For International Women's Day we spoke with Associate Professor Inès Moreno de Barreda to explore what led to her career in Economics, and what she thought could be improved upon to welcome more women into the field of Economics.
What led you to a career in Economics?
I’ve always loved problem solving and maths. However, as I advanced in my (5 years) undergrad in maths I missed being able to discuss with my family and friends whatever I was learning. After working in a risk consultancy firm for a couple of years I really wanted to come back to academia. I spent one year at the UAB a as a research assistant to the micro theory group and I just loved it. Jordi Massó introduced me to the Kidney matching problem, to strategy-proof social choice functions and stable coalition problems. It really opened my eyes and I decided to do a PhD in economics.
Why aren’t there many women in the field of Economics?
There might be a misperception of what economics is. Students have little exposure to what we do in economics by the time they have to choose what to pursue at university. Economics might be seen as synonym to finance, money, markets, taxes and unemployment. These topics are not the most inviting and appealing to female students. Topics such as development, inequality, behavioural economics, experiments and even mechanisms design (which is what attracted me to economics) are maybe less salient to 16-18 years old students.
What motivates you in your work?
The best moment by far is when I am deep into a project and something that wasn’t clear suddenly becomes transparent. This might be because I manage to complete an argument in a proof, or because I find a counter example of something that I thought was satisfied but I wasn’t managing to prove. The feeling of a clear understanding of something that wasn’t known is really amazing. Unfortunately it doesn’t happen very often.
What do we need to change for women to take up space in the field of Economics?

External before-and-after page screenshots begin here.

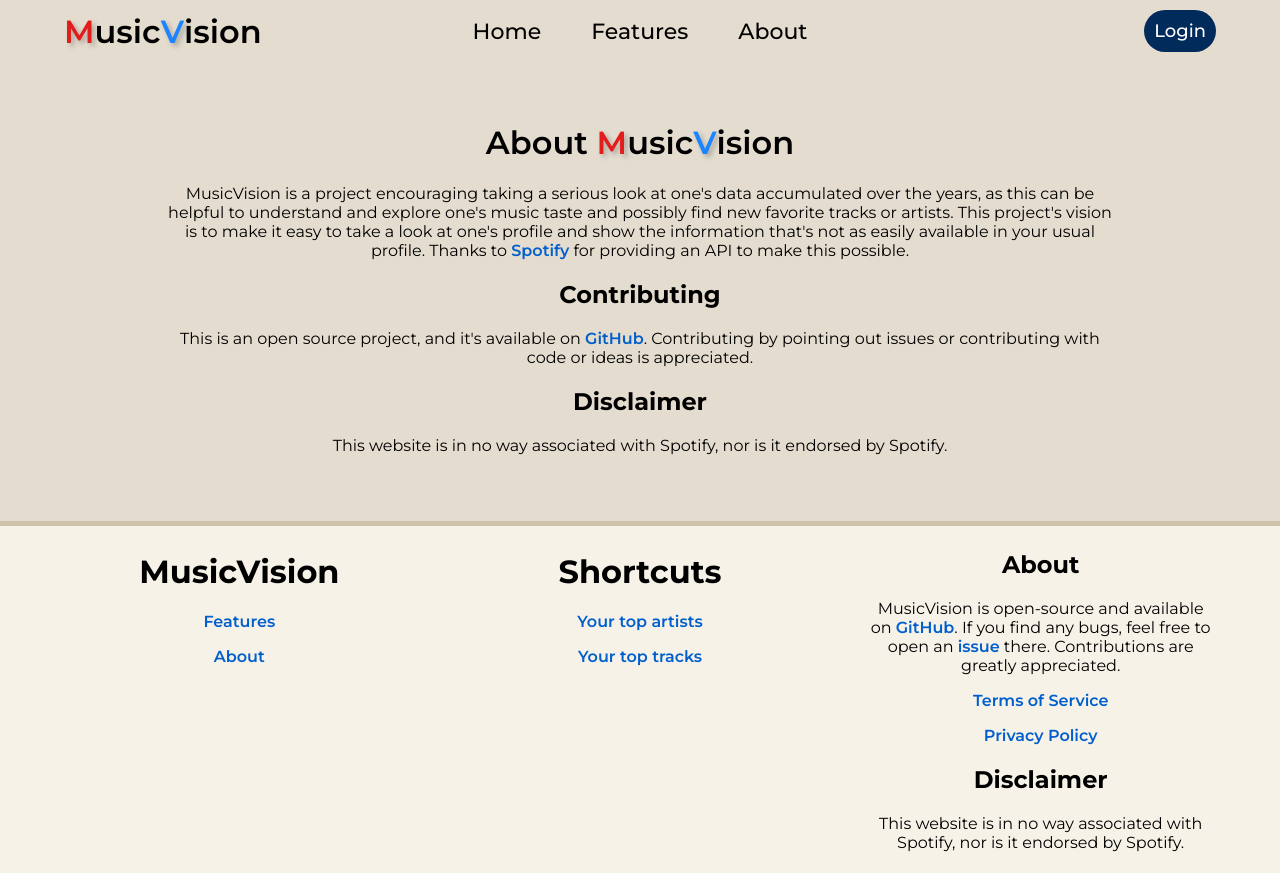
After one commit to ZeroWave022/MusicVision, a Python web app: template musicvision/templates/general/about.html in a window 1280 px wide. The commit adds this page. Run offline with Jinja, Linux system fonts and the light colour scheme; the template is opened without the code that fills it, so the values that code supplies are empty.

Commit message:
feat: Add about page

```diff
--- a/musicvision/general.py
+++ b/musicvision/general.py
@@ -62,4 +62,4 @@ def features():
 
 @general_bp.route("/about")
 def about():
-    return redirect("/")
+    return render_template("general/about.html")
--- a/musicvision/static/css/style.css
+++ b/musicvision/static/css/style.css
@@ -75,7 +75,7 @@ nav a {
 
 /* Navigation bar logo */
 #logo {
-    display: flex;
+    display: inline-flex;
     padding: 0;
 }
 
--- /dev/null
+++ b/musicvision/templates/general/about.html
@@ -0,0 +1,27 @@
+{% extends "layout.html" %}
+
+{% block title %}
+    Home
+{% endblock %}
+
+{% block main %}
+    <h1 style="font-weight: 600;">
+        About <span id="logo"><span>M</span><span>usic</span><span>V</span><span>ision</span></span>
+    </h1>
+
+    <div style="width: 75vw; margin: auto;">
+        <p>
+            MusicVision is a project encouraging taking a serious look at one's data accumulated over the years, as this can be helpful to understand and explore one's music taste and possibly find new favorite tracks or artists.
+            This project's vision is to make it easy to take a look at one's profile and show the information that's not as easily available in your usual profile.
+            Thanks to <a class="styled-link" href="https://spotify.com/">Spotify</a> for providing an API to make this possible.
+        </p>
+
+        <h2>Contributing</h2>
+        <p>
+            This is an open source project, and it's available on <a class="styled-link" href="https://github.com/ZeroWave022/MusicVision">GitHub</a>.
+            Contributing by pointing out issues or contributing with code or ideas is appreciated.
+        </p>
+        <h2>Disclaimer</h2>
+        <p>This website is in no way associated with Spotify, nor is it endorsed by Spotify.</p>
+    </div>
+{% endblock %}
```
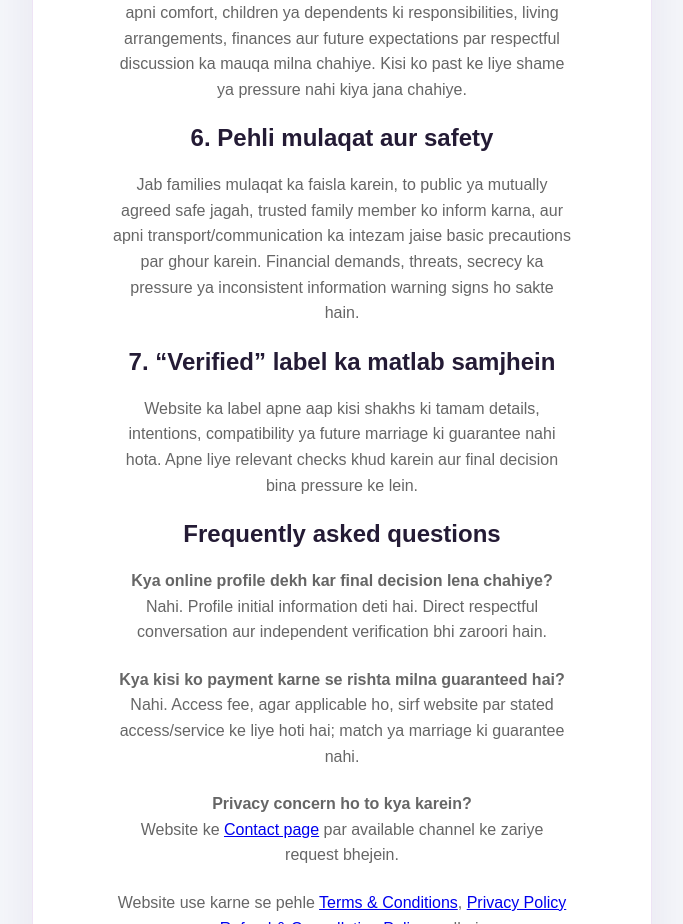
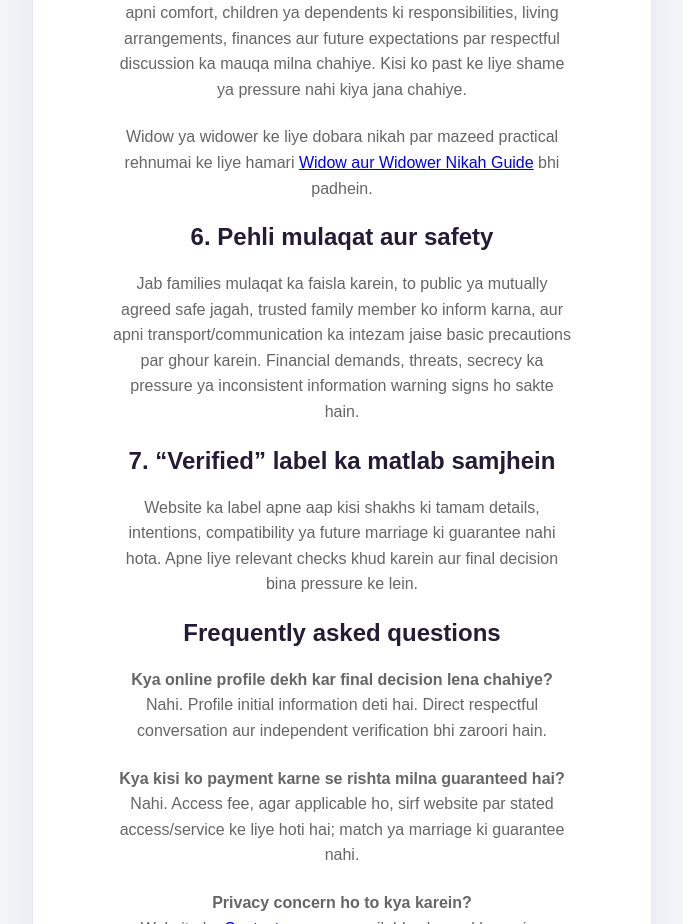
Before and after one commit to islam20111975-ops/zarashadiservice, a Next.js app: page /nikah-guide in a window 1280 px wide. Shown: the part 1260-2184 px from the top of the page, without its empty margins (298-981 px from the left). Built offline with nearby package versions, Linux system fonts and the light colour scheme; no server answers.

Commit message:
Link remarriage guide from nikah guide

```diff
--- a/app/nikah-guide/page.js
+++ b/app/nikah-guide/page.js
@@ -14,6 +14,7 @@ export default function NikahGuide(){
     <h2>3. Personal information ki hifazat karein</h2><p>Apna OTP, password, bank PIN, full payment credentials ya identity documents social media posts mein share na karein. Kisi doosre user ki photo, biodata ya phone number ko unki permission ke baghair forward ya publish na karein. Agar kisi ko information share karne se mana kiya gaya hai, us boundary ka ehtiram karein.</p>
     <h2>4. Payment se pehle kya check karein?</h2><p>Paid access lene se pehle total amount, service ka exact purpose, approval ka tareeqa aur refund/cancellation terms padhein. Payment receipt aur UTR reference save karein. Kisi ke pressure par jaldi payment na karein; agar payment details unclear hon to pehle official contact channel par poochhein.</p>
     <h2>5. Widow aur widower ke liye dobara nikah</h2><p>Dobara nikah ek personal aur family decision hai. Dono taraf ko apni comfort, children ya dependents ki responsibilities, living arrangements, finances aur future expectations par respectful discussion ka mauqa milna chahiye. Kisi ko past ke liye shame ya pressure nahi kiya jana chahiye.</p>
+    <p>Widow ya widower ke liye dobara nikah par mazeed practical rehnumai ke liye hamari <Link href="/widow-widower-nikah-guide">Widow aur Widower Nikah Guide</Link> bhi padhein.</p>
     <h2>6. Pehli mulaqat aur safety</h2><p>Jab families mulaqat ka faisla karein, to public ya mutually agreed safe jagah, trusted family member ko inform karna, aur apni transport/communication ka intezam jaise basic precautions par ghour karein. Financial demands, threats, secrecy ka pressure ya inconsistent information warning signs ho sakte hain.</p>
     <h2>7. “Verified” label ka matlab samjhein</h2><p>Website ka label apne aap kisi shakhs ki tamam details, intentions, compatibility ya future marriage ki guarantee nahi hota. Apne liye relevant checks khud karein aur final decision bina pressure ke lein.</p>
     <h2>Frequently asked questions</h2><p><strong>Kya online profile dekh kar final decision lena chahiye?</strong><br/>Nahi. Profile initial information deti hai. Direct respectful conversation aur independent verification bhi zaroori hain.</p><p><strong>Kya kisi ko payment karne se rishta milna guaranteed hai?</strong><br/>Nahi. Access fee, agar applicable ho, sirf website par stated access/service ke liye hoti hai; match ya marriage ki guarantee nahi.</p><p><strong>Privacy concern ho to kya karein?</strong><br/>Website ke <Link href="/contact">Contact page</Link> par available channel ke zariye request bhejein.</p>
```
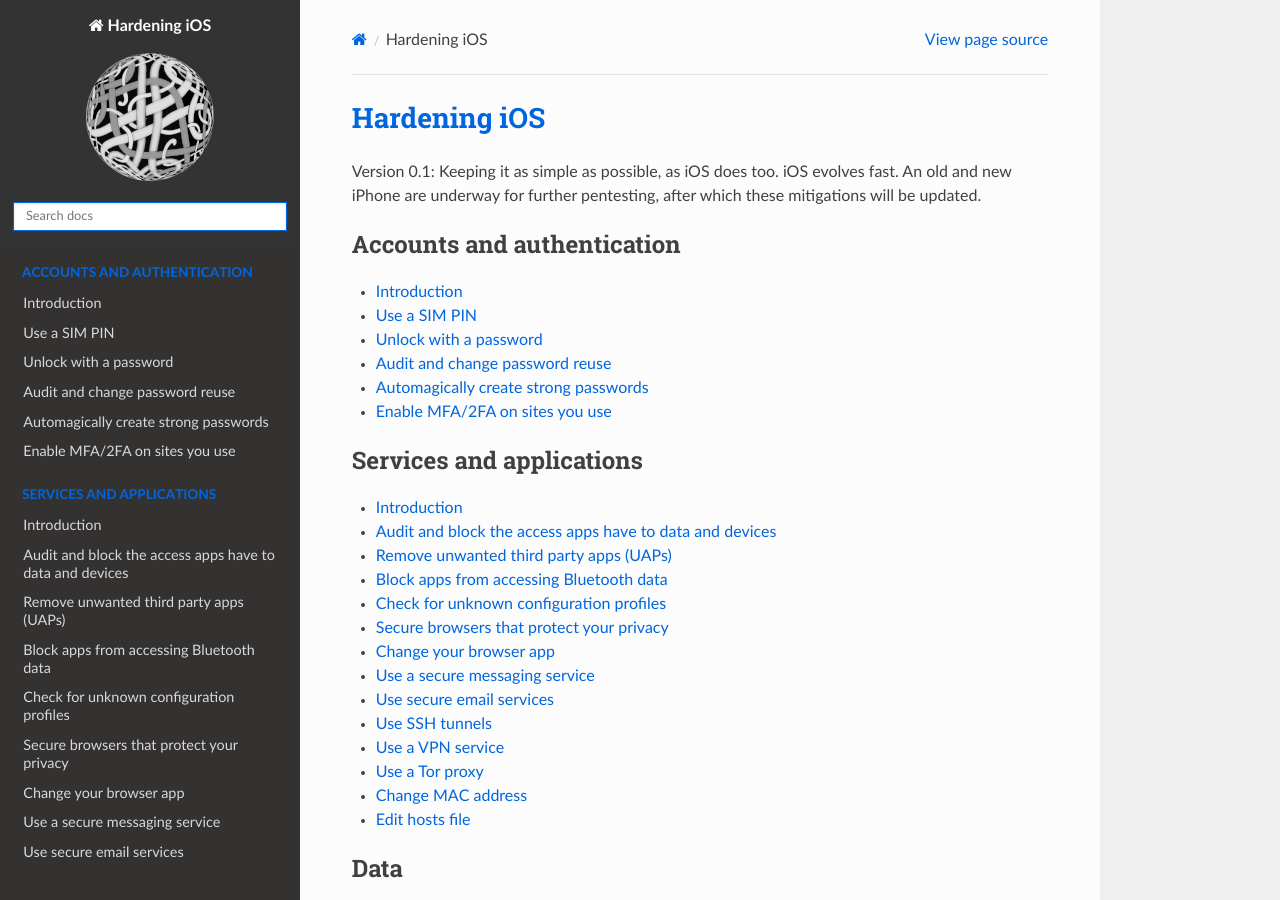
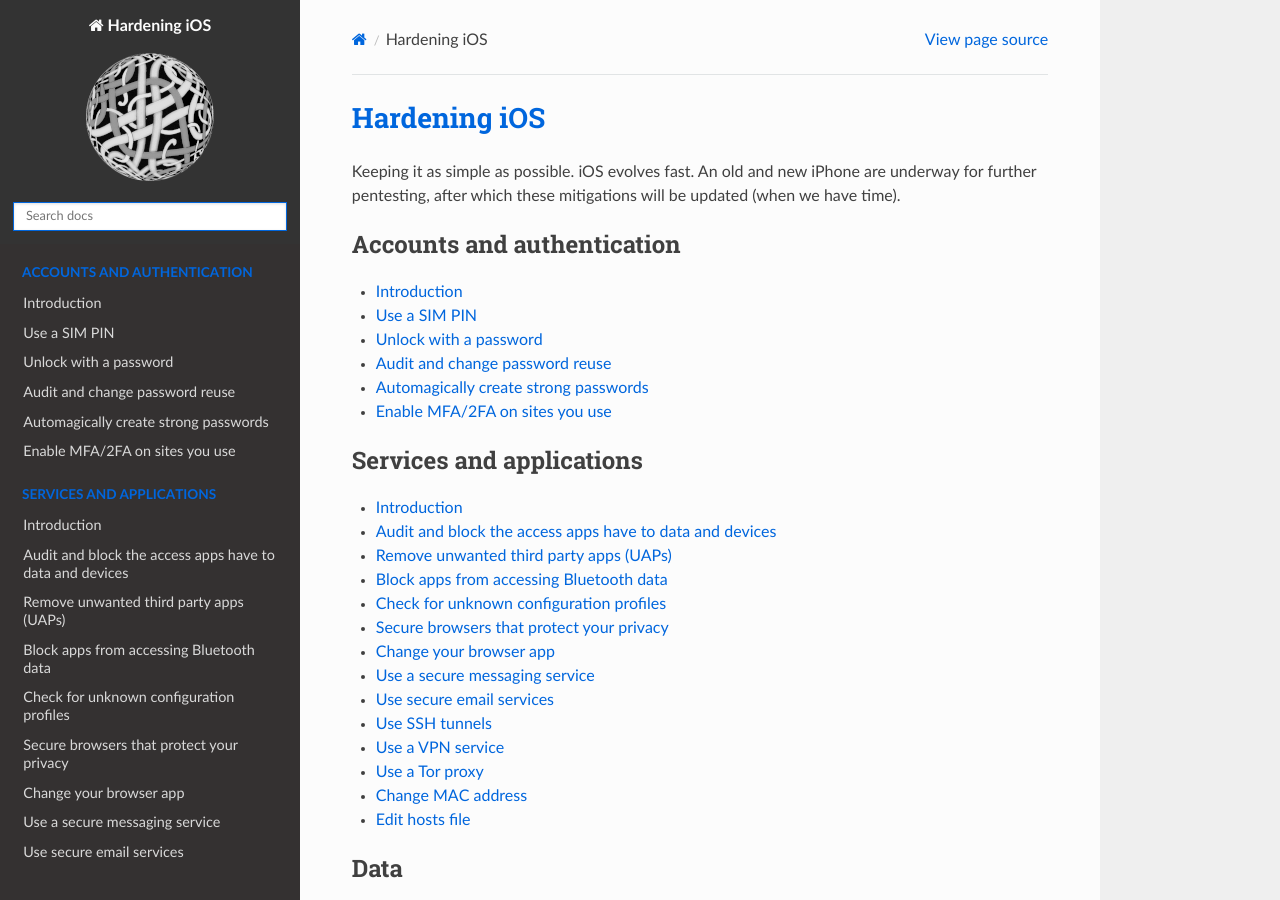
Before and after one commit to tymyrddin/blue-ios, a Sphinx documentation site: the page built from source/index.rst, in a window 1280 px wide and 900 px high. Built offline with Sphinx 7.4.7 and the Read the Docs theme 2.0.0, drawn with Linux system fonts in a browser that asks for light colours.

```diff
--- a/source/index.rst
+++ b/source/index.rst
@@ -1,8 +1,8 @@
 Hardening iOS
 ===========================================
 
-Version 0.1: Keeping it as simple as possible, as iOS does too. iOS evolves fast. An old and new iPhone are underway for
-further pentesting, after which these mitigations will be updated.
+Keeping it as simple as possible. iOS evolves fast. An old and new iPhone are underway for
+further pentesting, after which these mitigations will be updated (when we have time).
 
 .. toctree::
    :glob:
```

A higher proportion of females than males drop at every single stage of the economics careers… so there is plenty to do. We should attract more female undergraduates, maybe by making economic topics that attract more women more salient in the wider community. Then, we should analyse why a lower proportion of female students decide to undertake graduate studies. Is it cultural? How could we make it more exciting and attractive to women? Then there is the issue of the economics research environment being a bit intimidating to women. We should have zero tolerance for any behaviour that would put anyone in an uncomfortable position. How can we make economics more welcoming? Finally, there is the issue of progression in a research career and the difficulty to combine it with the starting of a family. How could we help to alleviate this trade-off? The thing is, only around 20% of economic academics are female… so we are losing a lot of potential. This is a shame.
What has the last year taught you?
Last year with the pandemic, school closures, online teaching, concerns about the wellbeing of students and family, has been particularly challenging. It has been a year of priorities. There are many things that I haven’t been able to do. But that’s fine. And maybe that is what this year has taught me. To put things into perspective.